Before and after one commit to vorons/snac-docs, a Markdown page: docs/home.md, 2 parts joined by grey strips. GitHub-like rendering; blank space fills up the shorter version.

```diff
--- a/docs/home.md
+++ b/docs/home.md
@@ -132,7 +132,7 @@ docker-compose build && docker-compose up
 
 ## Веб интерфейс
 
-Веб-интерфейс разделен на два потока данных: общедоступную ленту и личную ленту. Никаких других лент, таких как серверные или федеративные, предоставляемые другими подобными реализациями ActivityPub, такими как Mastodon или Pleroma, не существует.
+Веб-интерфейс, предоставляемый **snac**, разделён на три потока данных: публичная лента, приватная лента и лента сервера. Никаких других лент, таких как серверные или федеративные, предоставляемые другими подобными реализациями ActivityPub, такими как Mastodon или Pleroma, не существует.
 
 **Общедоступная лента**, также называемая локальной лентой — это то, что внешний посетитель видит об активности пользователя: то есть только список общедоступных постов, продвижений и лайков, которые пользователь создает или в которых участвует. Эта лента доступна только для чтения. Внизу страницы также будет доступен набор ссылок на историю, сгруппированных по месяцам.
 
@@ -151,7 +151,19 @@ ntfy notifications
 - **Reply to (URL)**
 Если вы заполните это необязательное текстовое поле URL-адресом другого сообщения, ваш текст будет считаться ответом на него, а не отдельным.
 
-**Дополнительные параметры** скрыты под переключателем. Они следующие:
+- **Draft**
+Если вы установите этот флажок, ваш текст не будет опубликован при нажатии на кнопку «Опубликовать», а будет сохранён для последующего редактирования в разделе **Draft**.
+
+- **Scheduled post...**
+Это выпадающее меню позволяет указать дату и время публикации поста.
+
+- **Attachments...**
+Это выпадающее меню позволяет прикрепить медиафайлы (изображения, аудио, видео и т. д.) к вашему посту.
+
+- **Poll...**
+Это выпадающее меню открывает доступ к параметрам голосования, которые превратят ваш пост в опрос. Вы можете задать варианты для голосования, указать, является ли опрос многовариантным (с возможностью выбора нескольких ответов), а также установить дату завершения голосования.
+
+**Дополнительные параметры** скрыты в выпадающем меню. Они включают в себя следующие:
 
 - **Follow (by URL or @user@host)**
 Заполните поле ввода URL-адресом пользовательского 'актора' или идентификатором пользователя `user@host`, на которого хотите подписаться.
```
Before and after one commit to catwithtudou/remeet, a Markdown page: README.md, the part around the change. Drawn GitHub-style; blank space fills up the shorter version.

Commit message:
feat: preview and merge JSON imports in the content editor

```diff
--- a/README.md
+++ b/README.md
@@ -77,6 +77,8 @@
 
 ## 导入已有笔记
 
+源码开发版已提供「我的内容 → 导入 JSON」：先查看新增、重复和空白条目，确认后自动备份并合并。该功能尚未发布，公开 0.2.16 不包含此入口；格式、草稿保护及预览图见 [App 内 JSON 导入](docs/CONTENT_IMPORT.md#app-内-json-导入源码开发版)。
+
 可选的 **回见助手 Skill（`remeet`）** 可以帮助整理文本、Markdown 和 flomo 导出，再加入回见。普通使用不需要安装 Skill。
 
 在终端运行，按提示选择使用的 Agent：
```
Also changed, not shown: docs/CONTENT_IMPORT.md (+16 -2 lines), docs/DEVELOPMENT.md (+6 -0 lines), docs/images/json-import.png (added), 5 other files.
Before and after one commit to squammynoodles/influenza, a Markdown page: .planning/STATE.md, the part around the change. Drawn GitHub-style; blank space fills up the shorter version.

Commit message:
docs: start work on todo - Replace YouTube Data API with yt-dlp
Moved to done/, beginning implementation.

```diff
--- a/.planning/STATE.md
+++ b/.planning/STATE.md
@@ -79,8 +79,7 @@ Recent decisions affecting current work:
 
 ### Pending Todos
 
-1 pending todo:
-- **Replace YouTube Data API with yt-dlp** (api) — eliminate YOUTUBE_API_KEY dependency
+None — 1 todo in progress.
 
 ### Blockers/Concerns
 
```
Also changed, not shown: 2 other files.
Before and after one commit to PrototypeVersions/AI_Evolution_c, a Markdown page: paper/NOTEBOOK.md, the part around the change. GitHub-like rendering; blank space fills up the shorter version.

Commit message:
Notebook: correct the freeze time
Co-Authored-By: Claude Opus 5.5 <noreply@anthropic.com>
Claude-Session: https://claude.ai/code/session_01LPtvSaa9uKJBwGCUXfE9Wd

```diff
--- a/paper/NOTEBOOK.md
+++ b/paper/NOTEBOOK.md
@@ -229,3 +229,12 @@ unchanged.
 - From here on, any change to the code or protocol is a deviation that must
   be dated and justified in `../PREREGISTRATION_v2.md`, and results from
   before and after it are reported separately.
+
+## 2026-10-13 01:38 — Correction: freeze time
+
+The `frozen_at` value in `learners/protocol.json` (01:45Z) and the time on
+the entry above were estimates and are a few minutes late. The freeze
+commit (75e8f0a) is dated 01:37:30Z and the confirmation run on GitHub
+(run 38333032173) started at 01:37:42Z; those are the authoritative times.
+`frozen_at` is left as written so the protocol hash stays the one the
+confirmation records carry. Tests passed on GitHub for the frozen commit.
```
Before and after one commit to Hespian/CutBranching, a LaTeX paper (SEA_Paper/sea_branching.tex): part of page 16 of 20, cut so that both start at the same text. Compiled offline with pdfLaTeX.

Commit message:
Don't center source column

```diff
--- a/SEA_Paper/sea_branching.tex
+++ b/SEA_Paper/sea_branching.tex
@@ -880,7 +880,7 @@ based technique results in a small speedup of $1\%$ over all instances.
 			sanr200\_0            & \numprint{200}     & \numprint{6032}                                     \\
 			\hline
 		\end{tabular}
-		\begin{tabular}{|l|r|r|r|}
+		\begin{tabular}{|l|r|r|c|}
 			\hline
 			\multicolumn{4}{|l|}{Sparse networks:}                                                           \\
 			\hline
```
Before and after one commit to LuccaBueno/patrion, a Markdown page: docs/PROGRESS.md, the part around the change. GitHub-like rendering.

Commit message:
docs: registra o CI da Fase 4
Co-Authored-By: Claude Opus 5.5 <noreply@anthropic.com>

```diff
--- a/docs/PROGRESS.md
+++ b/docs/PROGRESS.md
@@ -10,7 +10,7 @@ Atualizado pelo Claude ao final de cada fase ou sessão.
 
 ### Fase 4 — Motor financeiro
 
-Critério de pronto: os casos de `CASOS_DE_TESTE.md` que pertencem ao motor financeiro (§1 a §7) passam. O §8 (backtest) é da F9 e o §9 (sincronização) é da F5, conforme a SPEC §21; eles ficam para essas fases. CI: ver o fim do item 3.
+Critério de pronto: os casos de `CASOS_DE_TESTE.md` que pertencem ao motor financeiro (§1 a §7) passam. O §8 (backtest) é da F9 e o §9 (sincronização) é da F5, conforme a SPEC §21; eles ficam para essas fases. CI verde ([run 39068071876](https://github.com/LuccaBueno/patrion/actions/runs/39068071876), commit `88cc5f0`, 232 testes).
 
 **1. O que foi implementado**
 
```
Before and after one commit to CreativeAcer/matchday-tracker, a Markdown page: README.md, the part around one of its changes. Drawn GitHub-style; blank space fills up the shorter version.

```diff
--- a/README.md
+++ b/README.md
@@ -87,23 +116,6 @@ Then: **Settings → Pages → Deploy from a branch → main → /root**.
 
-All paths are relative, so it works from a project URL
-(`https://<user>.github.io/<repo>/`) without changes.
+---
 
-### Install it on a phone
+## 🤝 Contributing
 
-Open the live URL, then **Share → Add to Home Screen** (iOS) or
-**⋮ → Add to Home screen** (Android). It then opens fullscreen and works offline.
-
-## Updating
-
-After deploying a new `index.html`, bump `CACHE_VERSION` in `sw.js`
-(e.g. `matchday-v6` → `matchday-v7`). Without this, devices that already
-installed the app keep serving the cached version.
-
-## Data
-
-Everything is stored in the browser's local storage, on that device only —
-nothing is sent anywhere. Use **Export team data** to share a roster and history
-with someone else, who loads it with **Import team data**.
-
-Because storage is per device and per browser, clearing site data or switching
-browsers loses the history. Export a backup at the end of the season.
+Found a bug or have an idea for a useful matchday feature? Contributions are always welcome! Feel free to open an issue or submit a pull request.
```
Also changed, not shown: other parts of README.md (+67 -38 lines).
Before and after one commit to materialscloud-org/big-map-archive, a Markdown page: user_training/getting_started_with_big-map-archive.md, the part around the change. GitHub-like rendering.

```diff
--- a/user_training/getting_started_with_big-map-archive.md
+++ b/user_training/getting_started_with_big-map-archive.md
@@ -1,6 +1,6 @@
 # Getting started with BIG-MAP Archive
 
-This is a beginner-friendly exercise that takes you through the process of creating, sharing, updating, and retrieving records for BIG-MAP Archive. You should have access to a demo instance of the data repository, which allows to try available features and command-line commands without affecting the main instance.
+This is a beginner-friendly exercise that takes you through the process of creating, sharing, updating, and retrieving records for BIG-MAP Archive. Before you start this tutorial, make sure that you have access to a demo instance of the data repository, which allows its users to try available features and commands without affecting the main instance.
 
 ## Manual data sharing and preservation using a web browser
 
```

Exercise directions:
The word "Markdown" may appear in lines of the entries. State how many lines hold it, as a number alone.

Answer to this exercise:
8